In this very difficult context even the stronger EU economy, Germany, could face severe downturns: the economic performance of Germany during the last years was mainly driven by the huge demand for investments and machineries in emerging countries, primarily China and Russia. Now, the Ukraine crisis, the general reduction of growth rates in the BRIC countries, and the enduring consumption slump in several EU countries are a threat to a German prosperity which is over-reliant on exports.
We will see if this scenario and a rise in the unemployment rate from the current level of 4.9% (exceptionally low for a European country) will change the German attitude towards fiscal austerity. In particular it will test the compromise between Chancellor Merkel’s CDU and the allies of the SPD in the Grosse Koalition. The terms of a deal could be that, while imposing a strict fiscal discipline in the European context, thanks to the low interest on public debt and a moderate but steady growth, more resources will be pumped into the already generous welfare state, introducing for the first time a minimum wage and decreasing the retirement age.
The German economic slowdown could also heavily affect its eastern neighbors: Poland, Hungary and Czech Republic’s good performance in the last decade was strictly correlated with their integration with German manufacturing that has outsourced increasing portions of labor-intensive productions there.
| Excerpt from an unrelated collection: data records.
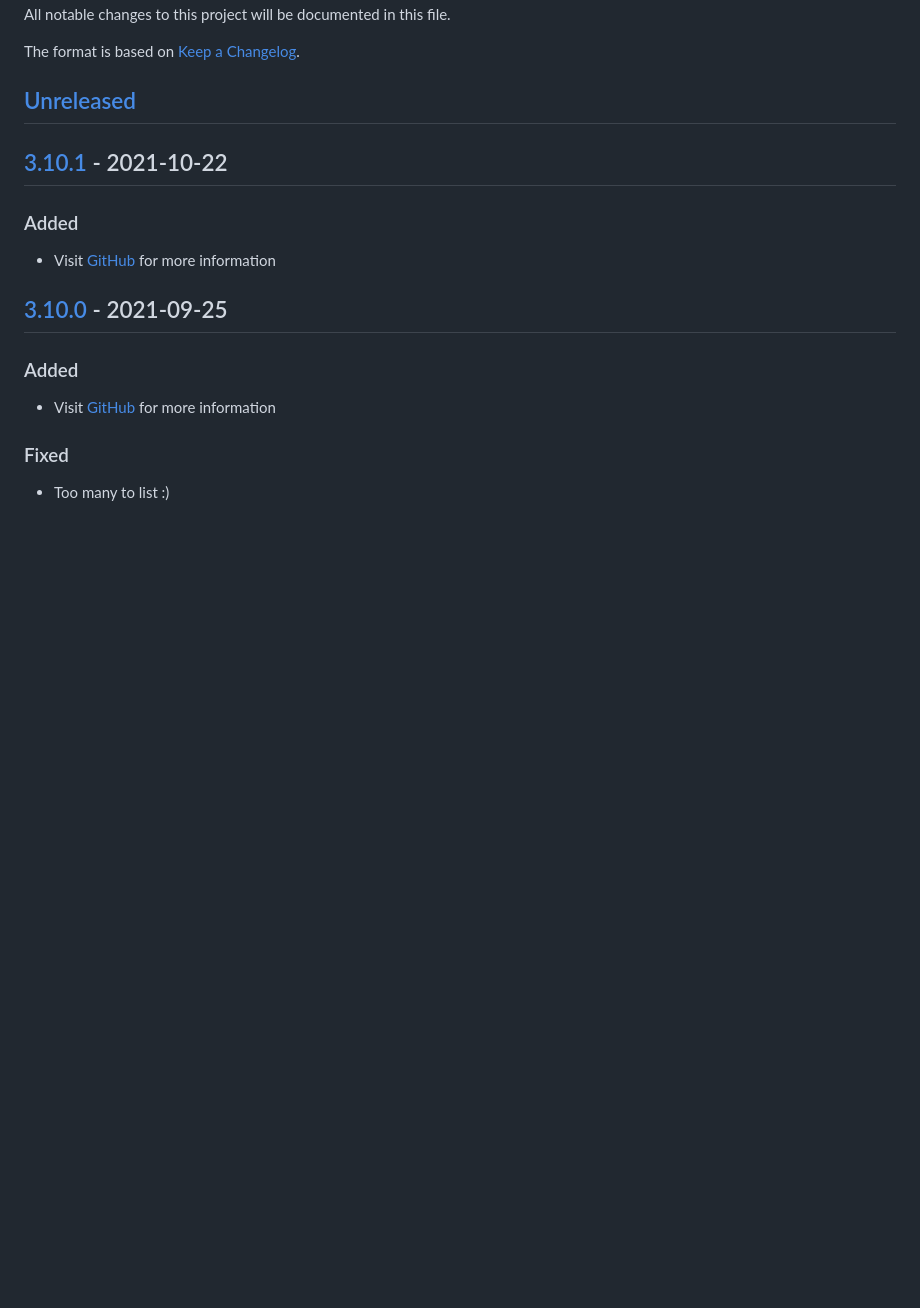
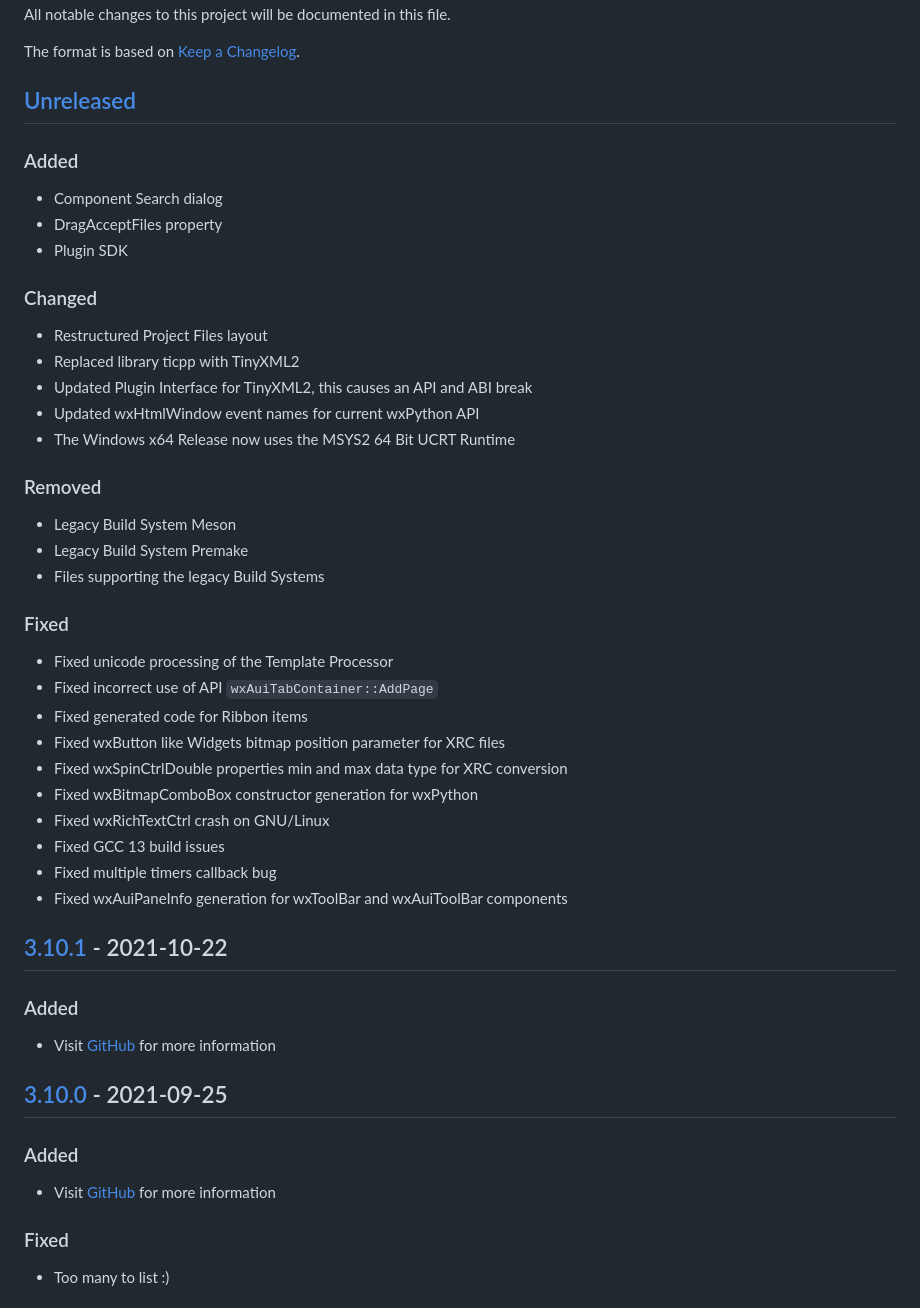
Before and after one commit to wxFormBuilder/wxFormBuilder, a Markdown page: CHANGELOG.md, the part around the change. Rendered like a GitHub page; blank space fills up the shorter version.

Commit message:
Update changelog for next release

```diff
--- a/CHANGELOG.md
+++ b/CHANGELOG.md
@@ -5,6 +5,39 @@ All notable changes to this project will be documented in this file.
 The format is based on [Keep a Changelog](https://keepachangelog.com/en/1.1.0/).
 
 ## [Unreleased]
+
+### Added
+
+- Component Search dialog
+- DragAcceptFiles property
+- Plugin SDK
+
+### Changed
+
+- Restructured Project Files layout
+- Replaced library ticpp with TinyXML2
+- Updated Plugin Interface for TinyXML2, this causes an API and ABI break
+- Updated wxHtmlWindow event names for current wxPython API
+- The Windows x64 Release now uses the MSYS2 64 Bit UCRT Runtime
+
+### Removed
+
+- Legacy Build System Meson
+- Legacy Build System Premake
+- Files supporting the legacy Build Systems
+
+### Fixed
+
+- Fixed unicode processing of the Template Processor
+- Fixed incorrect use of API `wxAuiTabContainer::AddPage`
+- Fixed generated code for Ribbon items
+- Fixed wxButton like Widgets bitmap position parameter for XRC files
+- Fixed wxSpinCtrlDouble properties min and max data type for XRC conversion
+- Fixed wxBitmapComboBox constructor generation for wxPython
+- Fixed wxRichTextCtrl crash on GNU/Linux
+- Fixed GCC 13 build issues
+- Fixed multiple timers callback bug
+- Fixed wxAuiPaneInfo generation for wxToolBar and wxAuiToolBar components
 
 ## [3.10.1] - 2021-10-22
 
```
Now these countries face a new challenge: reductions in demand by their main commercial partner and the possible appreciation of their currencies, against the ECB’s relatively expansive monetary policy, could pose a threat to their growing economies.
The prospects for Southern Europe remain dim, although to varying degrees and with national differences: Italy, Spain, Portugal, Greece, Cyprus and now also France are struggling within high unemployment and a steadily increasing public debt – despite the implementation of some structural reforms, especially in the labor market, as indicated by the EU Commission. The long awaited publication of banking stress-tests by the ECB in recent days is revealing: the huge amount of public resources poured in the financial systems of these countries was only sufficient to support half of the 25 European banks that present the highest risk level; 12 of them still have to cover €10 billion in capital shortfall, in order to prevent another potential continental meltdown.
Among the Northern countries, the United Kingdom is the economy with the strongest momentum. After avoiding the inevitable fallout that would have followed a successful Scottish independence referendum, the British economy is back on a solid growth path. This is characterized by the full recovery of the real estate sector and, despite the rhetoric of the Cameron government, by a softened fiscal discipline, coupled with a constant expansionary monetary policy by the Bank of England – whose activism during the entire Great Recession has been at least equal to the FED’s.
Against this backdrop, the growing conflict between national governments and the European Commission, in its transition from Barroso’s leadership to Juncker’s, is a signal of the urgent need for new instruments to solve the European economic puzzle before nationalisms endanger the whole political Union. It is far from certain that Junker’s investments plan, after winning him the decisive support of the S&D party in the European Parliament, will be enough to pursue such an ambitious agenda.